[Edit difference data]

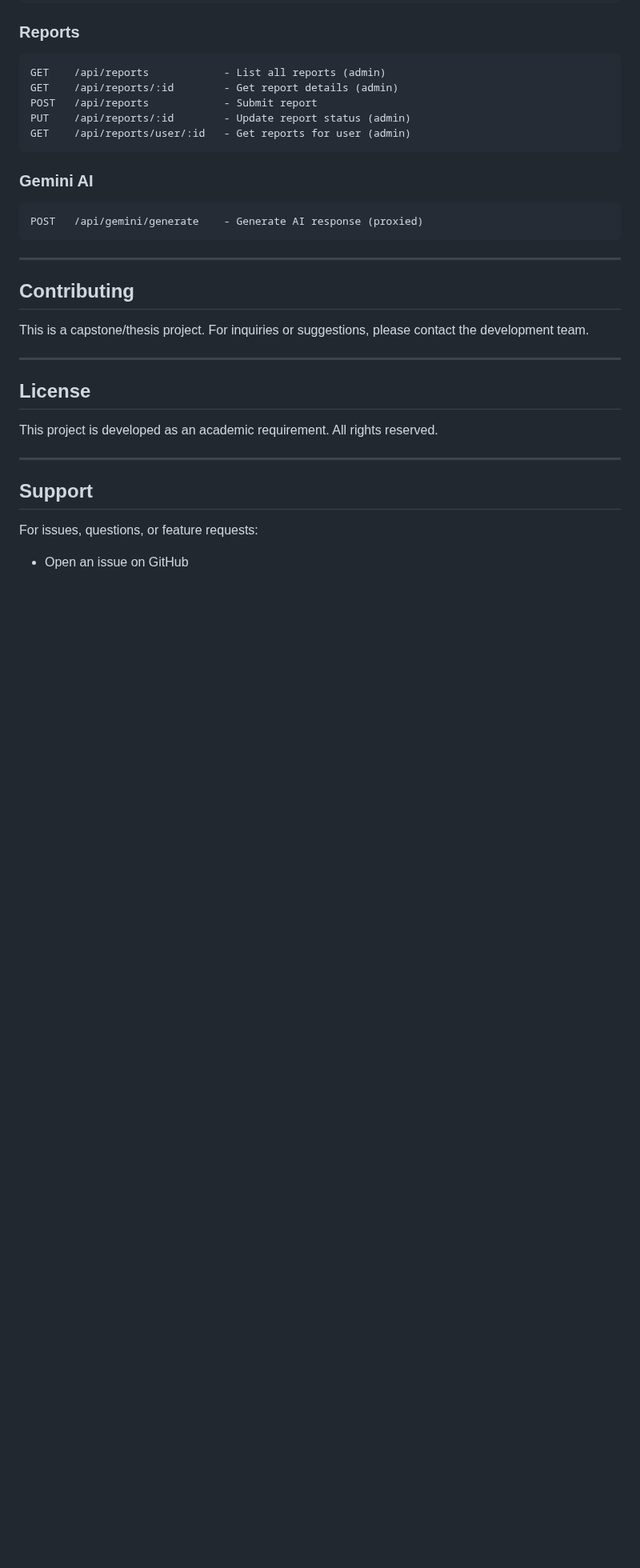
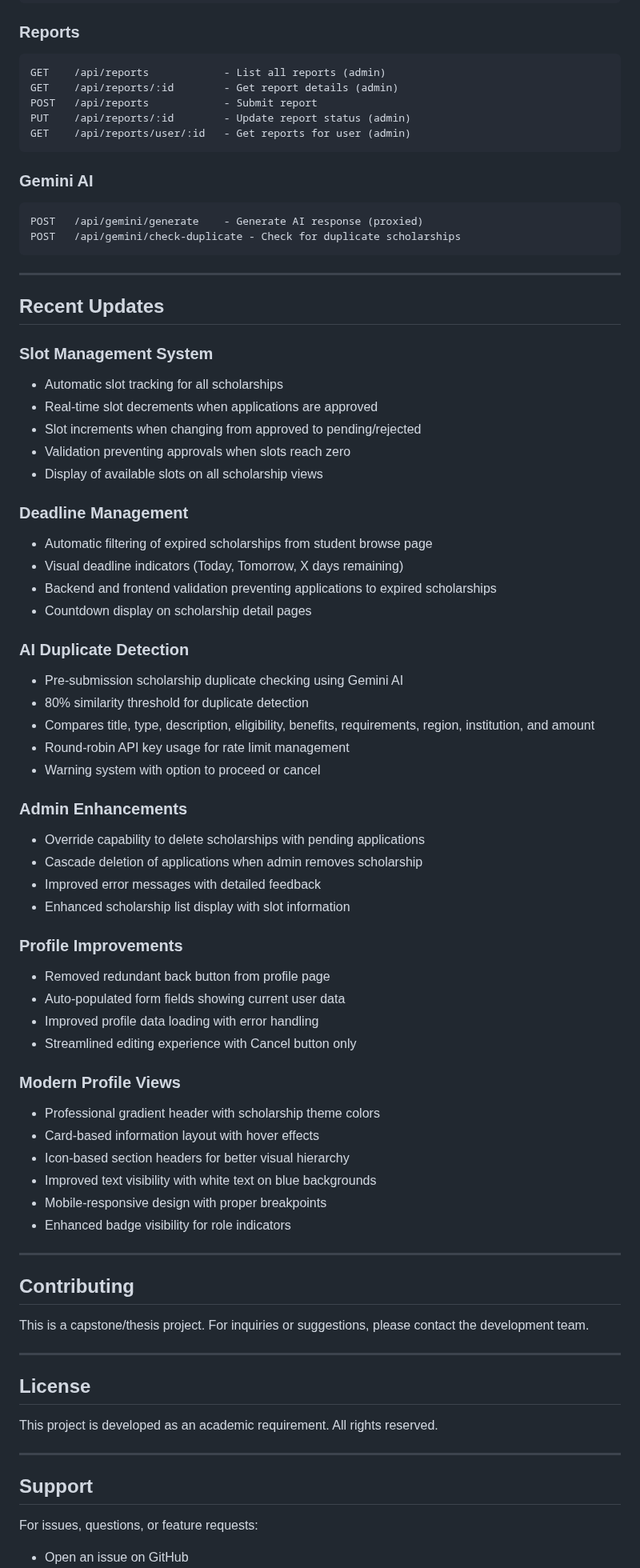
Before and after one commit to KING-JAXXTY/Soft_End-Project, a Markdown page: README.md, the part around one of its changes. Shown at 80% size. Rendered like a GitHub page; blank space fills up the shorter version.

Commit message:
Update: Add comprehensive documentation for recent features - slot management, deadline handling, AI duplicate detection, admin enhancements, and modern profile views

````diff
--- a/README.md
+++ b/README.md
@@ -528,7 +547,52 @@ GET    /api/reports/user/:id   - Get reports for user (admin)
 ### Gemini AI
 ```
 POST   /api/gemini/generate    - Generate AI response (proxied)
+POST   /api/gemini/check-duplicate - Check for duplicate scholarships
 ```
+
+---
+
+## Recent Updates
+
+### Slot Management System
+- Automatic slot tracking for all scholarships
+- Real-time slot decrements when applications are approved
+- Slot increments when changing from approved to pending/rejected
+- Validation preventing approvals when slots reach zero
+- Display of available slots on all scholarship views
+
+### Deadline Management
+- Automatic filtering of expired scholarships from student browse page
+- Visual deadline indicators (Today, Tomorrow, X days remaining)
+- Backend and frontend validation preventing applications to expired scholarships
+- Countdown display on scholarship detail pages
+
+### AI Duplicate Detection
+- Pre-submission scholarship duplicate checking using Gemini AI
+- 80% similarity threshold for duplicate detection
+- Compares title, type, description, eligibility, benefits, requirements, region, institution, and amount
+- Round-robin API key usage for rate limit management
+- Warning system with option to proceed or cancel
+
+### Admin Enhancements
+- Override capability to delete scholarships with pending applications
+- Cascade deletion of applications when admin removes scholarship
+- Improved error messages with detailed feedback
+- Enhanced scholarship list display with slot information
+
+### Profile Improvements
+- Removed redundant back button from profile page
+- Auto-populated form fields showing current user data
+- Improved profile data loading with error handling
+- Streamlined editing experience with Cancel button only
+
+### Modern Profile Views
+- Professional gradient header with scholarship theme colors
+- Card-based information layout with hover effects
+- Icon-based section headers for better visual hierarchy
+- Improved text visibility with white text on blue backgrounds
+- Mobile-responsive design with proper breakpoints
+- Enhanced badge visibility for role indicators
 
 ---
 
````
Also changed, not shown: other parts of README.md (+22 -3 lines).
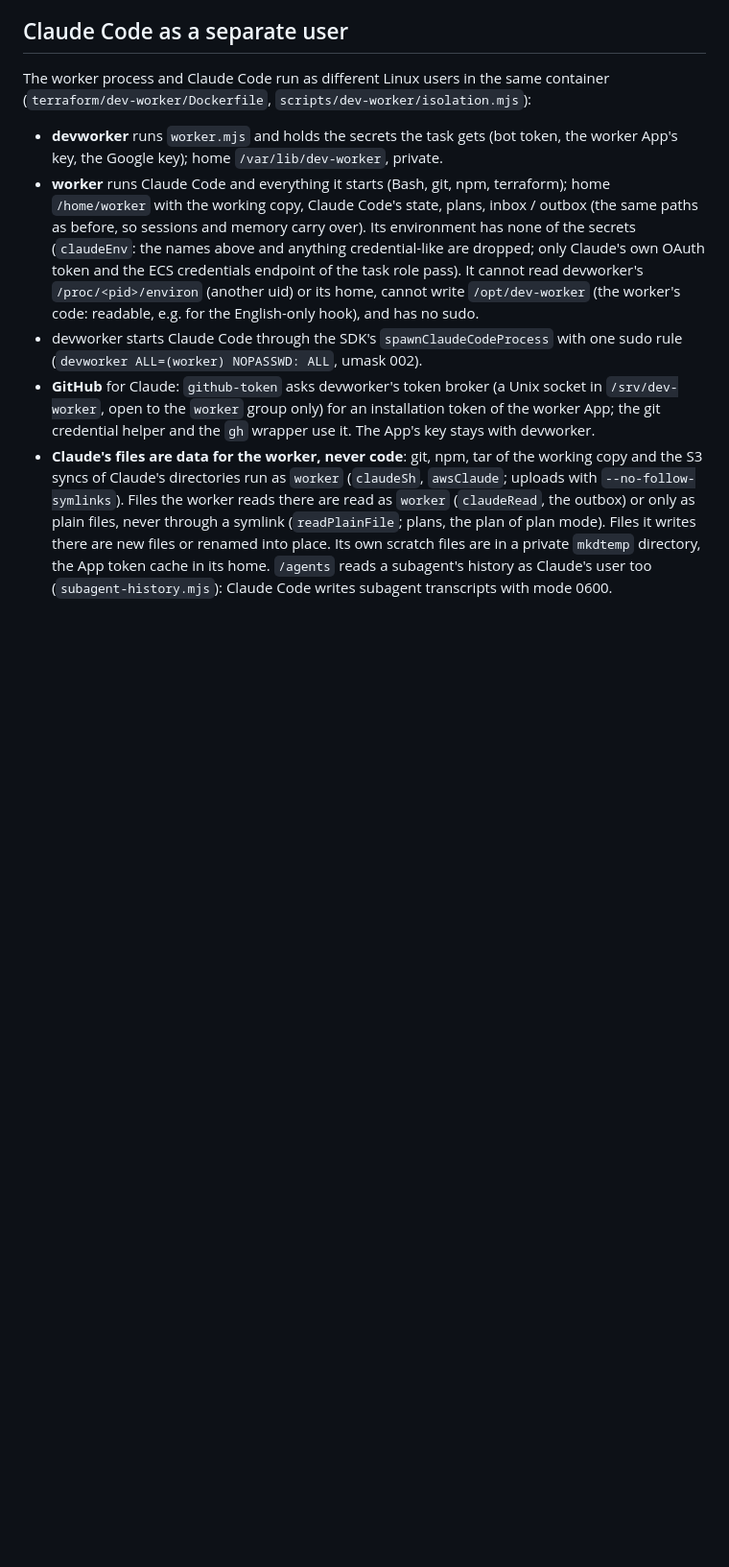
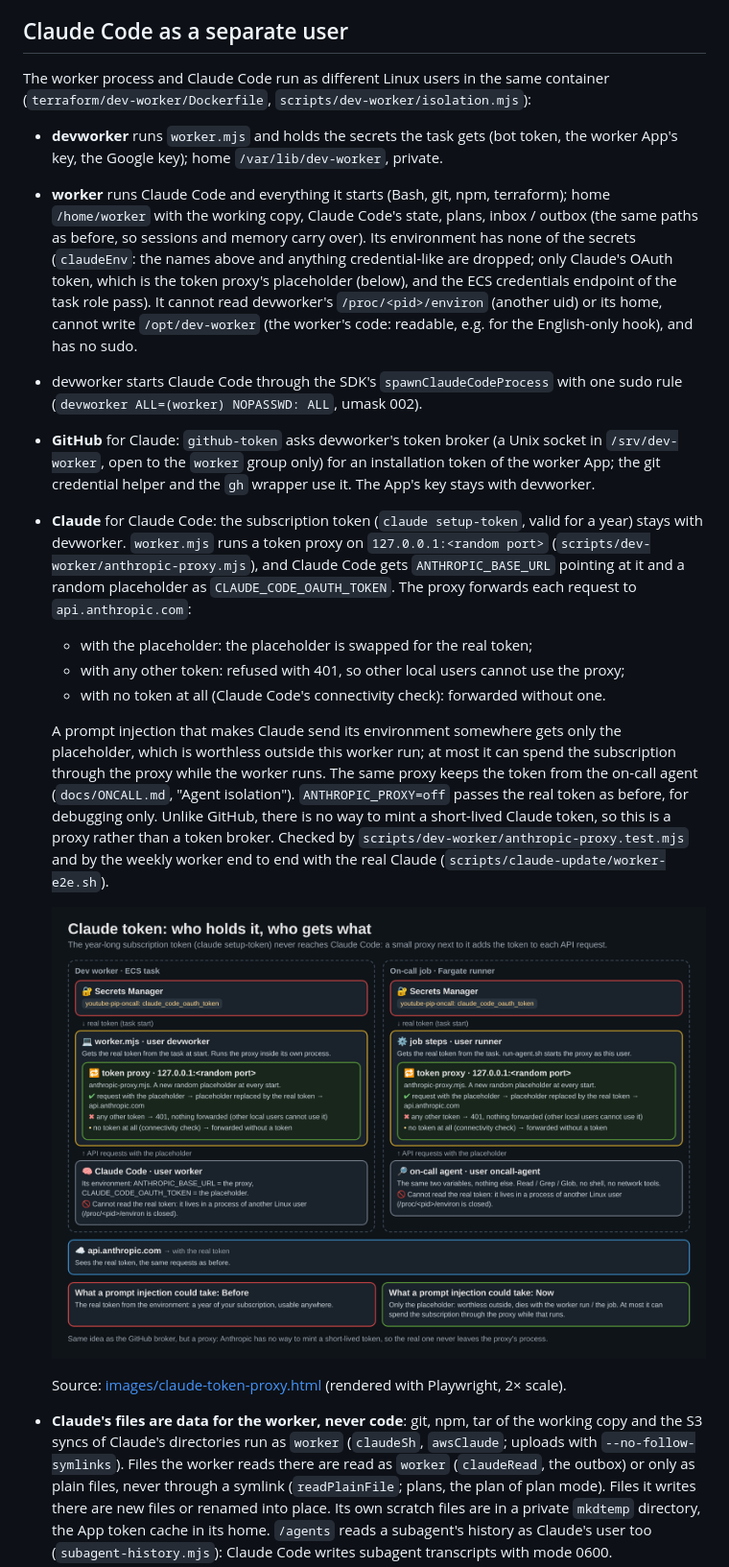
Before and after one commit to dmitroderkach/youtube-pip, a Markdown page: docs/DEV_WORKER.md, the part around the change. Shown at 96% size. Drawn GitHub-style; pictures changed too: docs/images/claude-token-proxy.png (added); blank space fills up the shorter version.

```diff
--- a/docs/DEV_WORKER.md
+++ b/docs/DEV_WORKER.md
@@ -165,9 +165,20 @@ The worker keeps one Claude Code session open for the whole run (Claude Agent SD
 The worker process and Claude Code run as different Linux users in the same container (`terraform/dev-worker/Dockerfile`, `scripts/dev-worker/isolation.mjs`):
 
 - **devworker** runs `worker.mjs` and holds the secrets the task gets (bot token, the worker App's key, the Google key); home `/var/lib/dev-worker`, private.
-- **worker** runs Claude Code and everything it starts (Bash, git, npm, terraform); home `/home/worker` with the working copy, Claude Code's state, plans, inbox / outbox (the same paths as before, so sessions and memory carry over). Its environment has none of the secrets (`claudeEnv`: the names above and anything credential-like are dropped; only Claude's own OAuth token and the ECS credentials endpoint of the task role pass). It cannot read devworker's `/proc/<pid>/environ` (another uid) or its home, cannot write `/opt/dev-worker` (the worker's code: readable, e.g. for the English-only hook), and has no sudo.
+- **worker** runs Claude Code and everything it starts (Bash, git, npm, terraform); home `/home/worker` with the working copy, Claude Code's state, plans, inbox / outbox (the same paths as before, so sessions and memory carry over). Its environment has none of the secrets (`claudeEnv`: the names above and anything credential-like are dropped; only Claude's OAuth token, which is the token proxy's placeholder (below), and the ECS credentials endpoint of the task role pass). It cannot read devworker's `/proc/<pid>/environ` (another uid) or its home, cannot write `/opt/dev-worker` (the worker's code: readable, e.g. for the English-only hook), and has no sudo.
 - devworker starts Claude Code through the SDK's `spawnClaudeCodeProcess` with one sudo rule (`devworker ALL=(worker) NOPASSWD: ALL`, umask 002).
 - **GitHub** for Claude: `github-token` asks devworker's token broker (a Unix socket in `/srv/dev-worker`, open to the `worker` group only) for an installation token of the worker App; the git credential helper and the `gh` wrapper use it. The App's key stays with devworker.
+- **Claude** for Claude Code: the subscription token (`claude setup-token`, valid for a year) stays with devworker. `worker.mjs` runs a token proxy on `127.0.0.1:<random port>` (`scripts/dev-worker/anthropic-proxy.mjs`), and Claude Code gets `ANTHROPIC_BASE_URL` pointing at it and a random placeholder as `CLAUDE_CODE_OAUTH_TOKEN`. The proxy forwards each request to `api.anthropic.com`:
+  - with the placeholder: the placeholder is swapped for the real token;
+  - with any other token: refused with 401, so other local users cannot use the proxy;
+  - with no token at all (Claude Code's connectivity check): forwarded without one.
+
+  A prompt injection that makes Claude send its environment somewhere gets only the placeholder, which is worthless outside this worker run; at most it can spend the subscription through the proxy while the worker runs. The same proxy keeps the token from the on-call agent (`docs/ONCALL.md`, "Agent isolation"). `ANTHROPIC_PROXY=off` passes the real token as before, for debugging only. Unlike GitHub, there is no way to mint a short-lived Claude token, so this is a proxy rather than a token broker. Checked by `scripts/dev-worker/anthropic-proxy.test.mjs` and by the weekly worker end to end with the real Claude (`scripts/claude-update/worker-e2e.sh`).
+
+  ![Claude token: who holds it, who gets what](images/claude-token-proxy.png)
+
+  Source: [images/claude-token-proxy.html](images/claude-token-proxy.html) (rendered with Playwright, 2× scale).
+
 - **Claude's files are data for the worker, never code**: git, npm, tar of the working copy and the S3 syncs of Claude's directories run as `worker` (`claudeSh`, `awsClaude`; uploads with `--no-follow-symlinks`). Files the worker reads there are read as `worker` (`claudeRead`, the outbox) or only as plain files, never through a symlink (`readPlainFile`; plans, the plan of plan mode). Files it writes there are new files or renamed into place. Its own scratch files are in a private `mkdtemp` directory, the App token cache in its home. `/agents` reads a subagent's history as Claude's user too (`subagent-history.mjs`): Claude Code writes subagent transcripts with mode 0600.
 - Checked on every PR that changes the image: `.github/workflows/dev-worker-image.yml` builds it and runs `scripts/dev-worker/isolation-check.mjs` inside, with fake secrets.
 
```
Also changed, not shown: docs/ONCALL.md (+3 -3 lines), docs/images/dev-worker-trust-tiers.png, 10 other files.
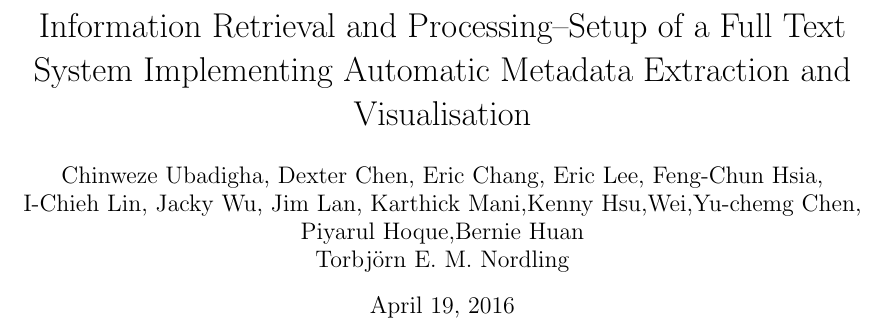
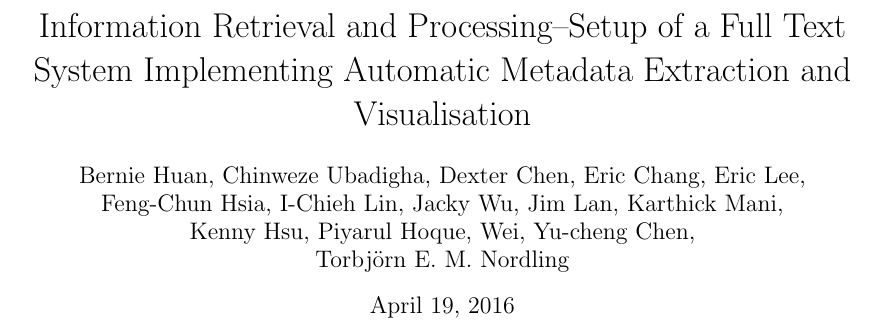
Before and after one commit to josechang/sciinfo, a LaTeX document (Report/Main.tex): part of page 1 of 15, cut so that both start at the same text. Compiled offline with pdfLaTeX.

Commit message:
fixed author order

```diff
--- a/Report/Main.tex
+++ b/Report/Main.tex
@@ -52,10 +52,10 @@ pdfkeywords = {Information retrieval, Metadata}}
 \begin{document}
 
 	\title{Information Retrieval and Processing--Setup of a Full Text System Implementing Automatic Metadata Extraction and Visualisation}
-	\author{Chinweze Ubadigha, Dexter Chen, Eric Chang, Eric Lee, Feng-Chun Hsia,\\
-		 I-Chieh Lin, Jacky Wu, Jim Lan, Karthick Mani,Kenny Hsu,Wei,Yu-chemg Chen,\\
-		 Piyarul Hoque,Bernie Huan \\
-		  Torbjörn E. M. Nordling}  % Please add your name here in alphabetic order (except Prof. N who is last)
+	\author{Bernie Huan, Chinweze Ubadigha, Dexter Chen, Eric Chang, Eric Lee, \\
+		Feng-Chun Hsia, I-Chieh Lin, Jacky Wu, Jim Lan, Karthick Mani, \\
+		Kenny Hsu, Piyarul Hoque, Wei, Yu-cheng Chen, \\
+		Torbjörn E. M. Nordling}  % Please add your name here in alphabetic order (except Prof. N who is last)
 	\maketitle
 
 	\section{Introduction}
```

→ Activity
Look through the records for the string "images". Copy every line that has it.

→ Solved problem
Before and after one commit to dmitroderkach/youtube-pip, a Markdown page: docs/DEV_WORKER.md, the part around the change. Shown at 96% size. Drawn GitHub-style; pictures changed too: docs/images/claude-token-proxy.png (added); blank space fills up the shorter version.
+  ![Claude token: who holds it, who gets what](images/claude-token-proxy.png)
+  Source: [images/claude-token-proxy.html](images/claude-token-proxy.html) (rendered with Playwright, 2× scale).
Also changed, not shown: docs/ONCALL.md (+3 -3 lines), docs/images/dev-worker-trust-tiers.png, 10 other files.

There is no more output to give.